Data records

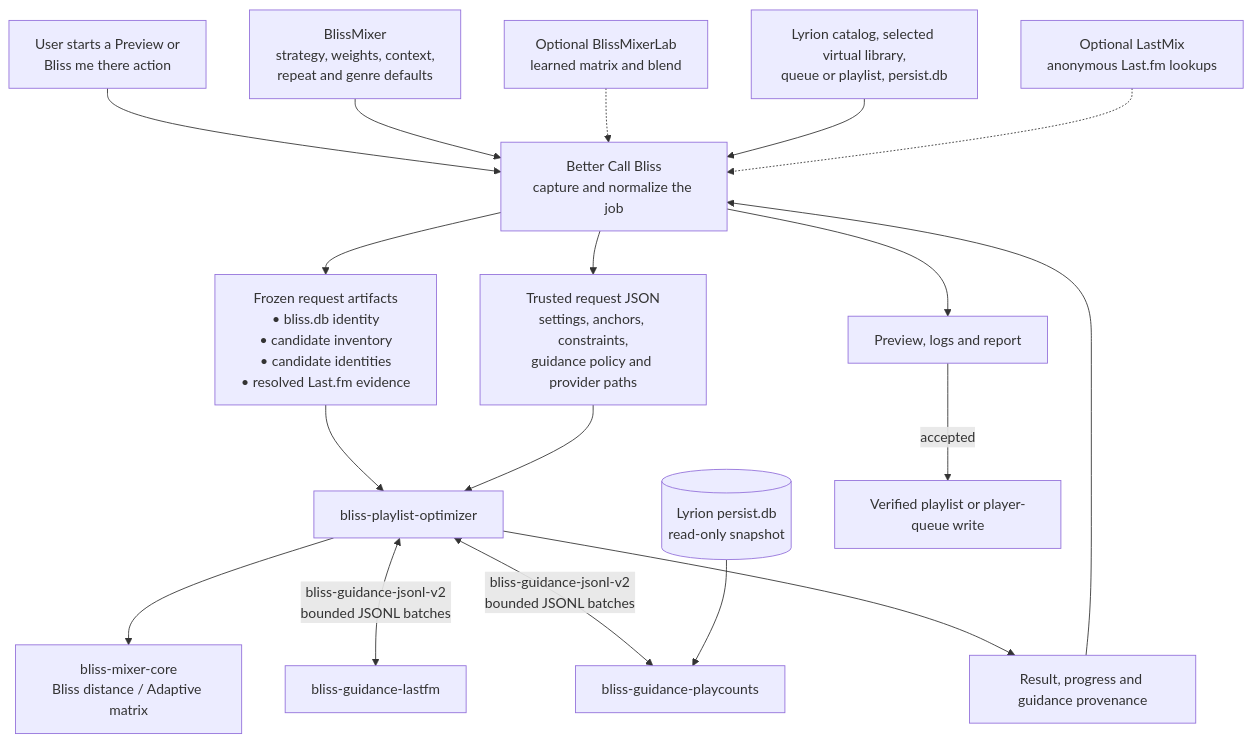
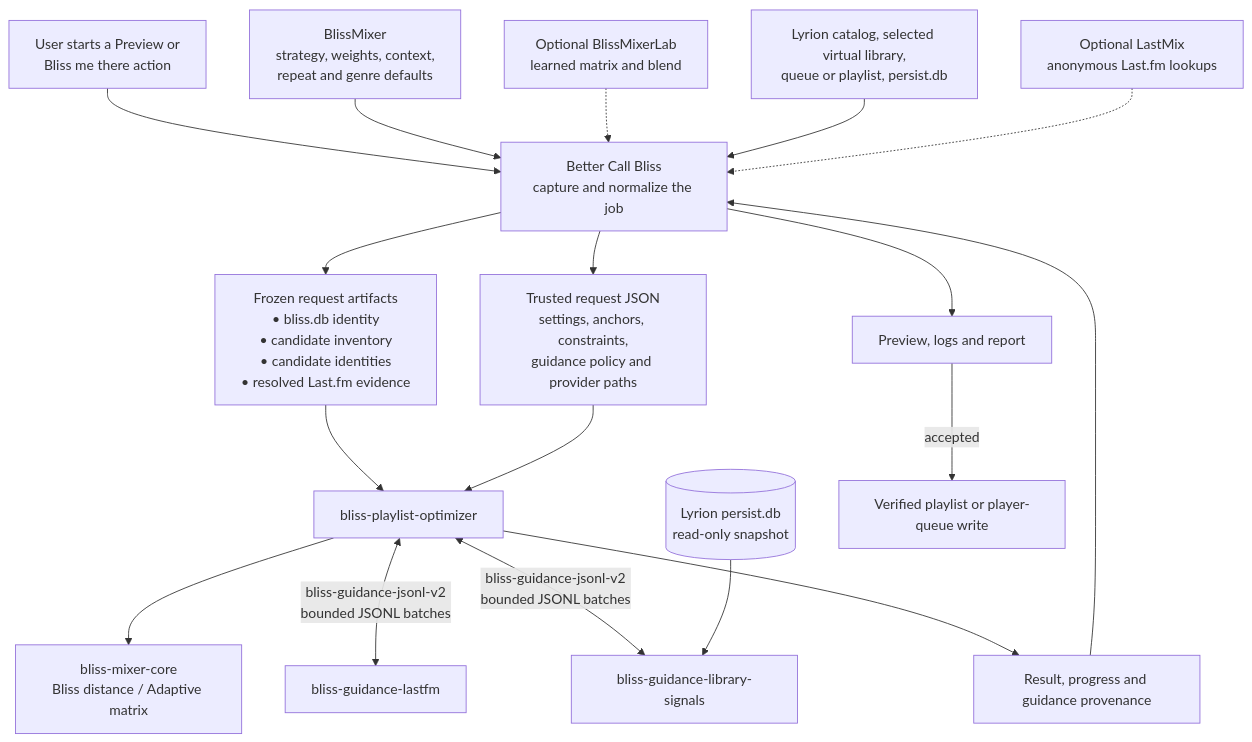
The first of 6 diagrams in docs/GUIDANCE_DATA_FLOW.md (chrober/lms-better-call-bliss), drawn with Mermaid before and after one commit. The commit also changed other lines of this file and 17 other files, not shown here.

Commit message:
feat: add local library guidance signals

````diff
--- a/docs/GUIDANCE_DATA_FLOW.md
+++ b/docs/GUIDANCE_DATA_FLOW.md
@@ -20,23 +20,23 @@
 ```mermaid
 flowchart TB
     U["User starts a Preview or<br/>Bliss me there action"] --> B
     BM["BlissMixer<br/>strategy, weights, context,<br/>repeat and genre defaults"] --> B["Better Call Bliss<br/>capture and normalize the job"]
     LAB["Optional BlissMixerLab<br/>learned matrix and blend"] -.-> B
     LMS["Lyrion catalog, selected virtual library,<br/>queue or playlist, persist.db"] --> B
     LM["Optional LastMix<br/>anonymous Last.fm lookups"] -.-> B
 
     B --> I["Frozen request artifacts<br/>• bliss.db identity<br/>• candidate inventory<br/>• candidate identities<br/>• resolved Last.fm evidence"]
     B --> R["Trusted request JSON<br/>settings, anchors, constraints,<br/>guidance policy and provider paths"]
     I --> O["bliss-playlist-optimizer"]
     R --> O
 
     O --> C["bliss-mixer-core<br/>Bliss distance / Adaptive matrix"]
     O <-->|"bliss-guidance-jsonl-v2<br/>bounded JSONL batches"| L["bliss-guidance-lastfm"]
-    O <-->|"bliss-guidance-jsonl-v2<br/>bounded JSONL batches"| P["bliss-guidance-playcounts"]
+    O <-->|"bliss-guidance-jsonl-v2<br/>bounded JSONL batches"| P["bliss-guidance-library-signals"]
     DB[("Lyrion persist.db<br/>read-only snapshot")] --> P
 
     O --> A["Result, progress and guidance provenance"]
     A --> B
     B --> V["Preview, logs and report"]
     V -->|"accepted"| W["Verified playlist or player-queue write"]
 ```
````
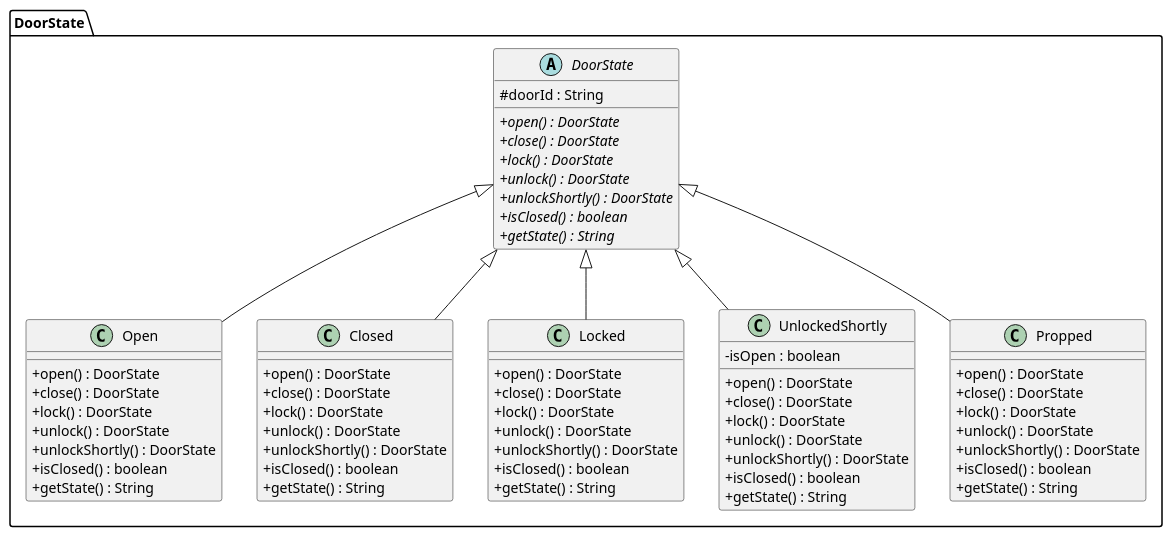
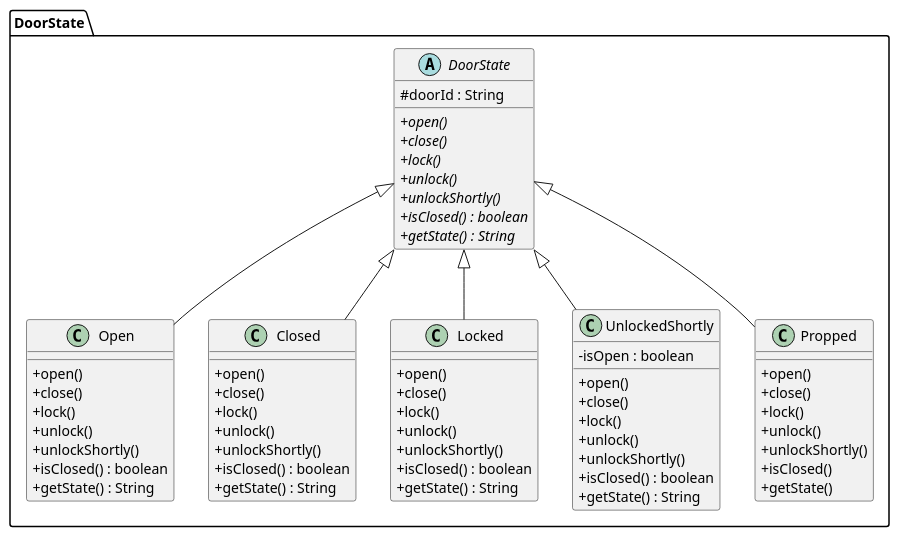
The diagram in src/baseNoStates/uml/package_DoorState.puml (PatataZezy/PracticaDS), drawn with PlantUML before and after one commit. The commit also changed 3 other files, not shown here.

Commit message:
Updated UML diagrams

```diff
--- a/src/baseNoStates/uml/package_DoorState.puml
+++ b/src/baseNoStates/uml/package_DoorState.puml
@@ -1,68 +1,68 @@
 @startuml
 'https://plantuml.com/class-diagram
 skinparam classAttributeIconSize 0
 
 package "DoorState" {
     abstract class "DoorState" {
         # doorId : String
-        + {abstract} open() : DoorState
-        + {abstract} close() : DoorState
-        + {abstract} lock() : DoorState
-        + {abstract} unlock() : DoorState
-        + {abstract} unlockShortly() : DoorState
+        + {abstract} open()
+        + {abstract} close()
+        + {abstract} lock()
+        + {abstract} unlock()
+        + {abstract} unlockShortly()
         + {abstract} isClosed() : boolean
         + {abstract} getState() : String
     }
 
     class "Open" extends "DoorState" {
-        + open() : DoorState
-        + close() : DoorState
-        + lock() : DoorState
-        + unlock() : DoorState
-        + unlockShortly() : DoorState
+        + open()
+        + close()
+        + lock()
+        + unlock()
+        + unlockShortly()
         + isClosed() : boolean
         + getState() : String
     }
 
     class "Closed" extends "DoorState" {
-        + open() : DoorState
-        + close() : DoorState
-        + lock() : DoorState
-        + unlock() : DoorState
-        + unlockShortly() : DoorState
+        + open()
+        + close()
+        + lock()
+        + unlock()
+        + unlockShortly()
         + isClosed() : boolean
         + getState() : String
     }
 
     class "Locked" extends "DoorState" {
-        + open() : DoorState
-        + close() : DoorState
-        + lock() : DoorState
-        + unlock() : DoorState
-        + unlockShortly() : DoorState
+        + open()
+        + close()
+        + lock()
+        + unlock()
+        + unlockShortly()
         + isClosed() : boolean
         + getState() : String
     }
 
     class "UnlockedShortly" extends "DoorState" {
         - isOpen : boolean
-        + open() : DoorState
-        + close() : DoorState
-        + lock() : DoorState
-        + unlock() : DoorState
-        + unlockShortly() : DoorState
+        + open()
+        + close()
+        + lock()
+        + unlock()
+        + unlockShortly()
         + isClosed() : boolean
         + getState() : String
     }
 
     class "Propped" extends "DoorState" {
-        + open() : DoorState
-        + close() : DoorState
-        + lock() : DoorState
-        + unlock() : DoorState
-        + unlockShortly() : DoorState
-        + isClosed() : boolean
-        + getState() : String
+        + open()
+        + close()
+        + lock()
+        + unlock()
+        + unlockShortly()
+        + isClosed()
+        + getState()
     }
 }
 @enduml
```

*Work item*: The copy should hold every entry above word for word and none of the pictures.

*Exercise response*:
The first of 6 diagrams in docs/GUIDANCE_DATA_FLOW.md (chrober/lms-better-call-bliss), drawn with Mermaid before and after one commit. The commit also changed other lines of this file and 17 other files, not shown here.

Commit message:
feat: add local library guidance signals

````diff
--- a/docs/GUIDANCE_DATA_FLOW.md
+++ b/docs/GUIDANCE_DATA_FLOW.md
@@ -20,23 +20,23 @@
 ```mermaid
 flowchart TB
     U["User starts a Preview or<br/>Bliss me there action"] --> B
     BM["BlissMixer<br/>strategy, weights, context,<br/>repeat and genre defaults"] --> B["Better Call Bliss<br/>capture and normalize the job"]
     LAB["Optional BlissMixerLab<br/>learned matrix and blend"] -.-> B
     LMS["Lyrion catalog, selected virtual library,<br/>queue or playlist, persist.db"] --> B
     LM["Optional LastMix<br/>anonymous Last.fm lookups"] -.-> B
 
     B --> I["Frozen request artifacts<br/>• bliss.db identity<br/>• candidate inventory<br/>• candidate identities<br/>• resolved Last.fm evidence"]
     B --> R["Trusted request JSON<br/>settings, anchors, constraints,<br/>guidance policy and provider paths"]
     I --> O["bliss-playlist-optimizer"]
     R --> O
 
     O --> C["bliss-mixer-core<br/>Bliss distance / Adaptive matrix"]
     O <-->|"bliss-guidance-jsonl-v2<br/>bounded JSONL batches"| L["bliss-guidance-lastfm"]
-    O <-->|"bliss-guidance-jsonl-v2<br/>bounded JSONL batches"| P["bliss-guidance-playcounts"]
+    O <-->|"bliss-guidance-jsonl-v2<br/>bounded JSONL batches"| P["bliss-guidance-library-signals"]
     DB[("Lyrion persist.db<br/>read-only snapshot")] --> P
 
     O --> A["Result, progress and guidance provenance"]
     A --> B
     B --> V["Preview, logs and report"]
     V -->|"accepted"| W["Verified playlist or player-queue write"]
 ```
````
The diagram in src/baseNoStates/uml/package_DoorState.puml (PatataZezy/PracticaDS), drawn with PlantUML before and after one commit. The commit also changed 3 other files, not shown here.

Commit message:
Updated UML diagrams

```diff
--- a/src/baseNoStates/uml/package_DoorState.puml
+++ b/src/baseNoStates/uml/package_DoorState.puml
@@ -1,68 +1,68 @@
 @startuml
 'https://plantuml.com/class-diagram
 skinparam classAttributeIconSize 0
 
 package "DoorState" {
     abstract class "DoorState" {
         # doorId : String
-        + {abstract} open() : DoorState
-        + {abstract} close() : DoorState
-        + {abstract} lock() : DoorState
-        + {abstract} unlock() : DoorState
-        + {abstract} unlockShortly() : DoorState
+        + {abstract} open()
+        + {abstract} close()
+        + {abstract} lock()
+        + {abstract} unlock()
+        + {abstract} unlockShortly()
         + {abstract} isClosed() : boolean
         + {abstract} getState() : String
     }
 
     class "Open" extends "DoorState" {
-        + open() : DoorState
-        + close() : DoorState
-        + lock() : DoorState
-        + unlock() : DoorState
-        + unlockShortly() : DoorState
+        + open()
+        + close()
+        + lock()
+        + unlock()
+        + unlockShortly()
         + isClosed() : boolean
         + getState() : String
     }
 
     class "Closed" extends "DoorState" {
-        + open() : DoorState
-        + close() : DoorState
-        + lock() : DoorState
-        + unlock() : DoorState
-        + unlockShortly() : DoorState
+        + open()
+        + close()
+        + lock()
+        + unlock()
+        + unlockShortly()
         + isClosed() : boolean
         + getState() : String
     }
 
     class "Locked" extends "DoorState" {
-        + open() : DoorState
-        + close() : DoorState
-        + lock() : DoorState
-        + unlock() : DoorState
-        + unlockShortly() : DoorState
+        + open()
+        + close()
+        + lock()
+        + unlock()
+        + unlockShortly()
         + isClosed() : boolean
         + getState() : String
     }
 
     class "UnlockedShortly" extends "DoorState" {
         - isOpen : boolean
-        + open() : DoorState
-        + close() : DoorState
-        + lock() : DoorState
-        + unlock() : DoorState
-        + unlockShortly() : DoorState
+        + open()
+        + close()
+        + lock()
+        + unlock()
+        + unlockShortly()
         + isClosed() : boolean
         + getState() : String
     }
 
     class "Propped" extends "DoorState" {
-        + open() : DoorState
-        + close() : DoorState
-        + lock() : DoorState
-        + unlock() : DoorState
-        + unlockShortly() : DoorState
-        + isClosed() : boolean
-        + getState() : String
+        + open()
+        + close()
+        + lock()
+        + unlock()
+        + unlockShortly()
+        + isClosed()
+        + getState()
     }
 }
 @enduml
```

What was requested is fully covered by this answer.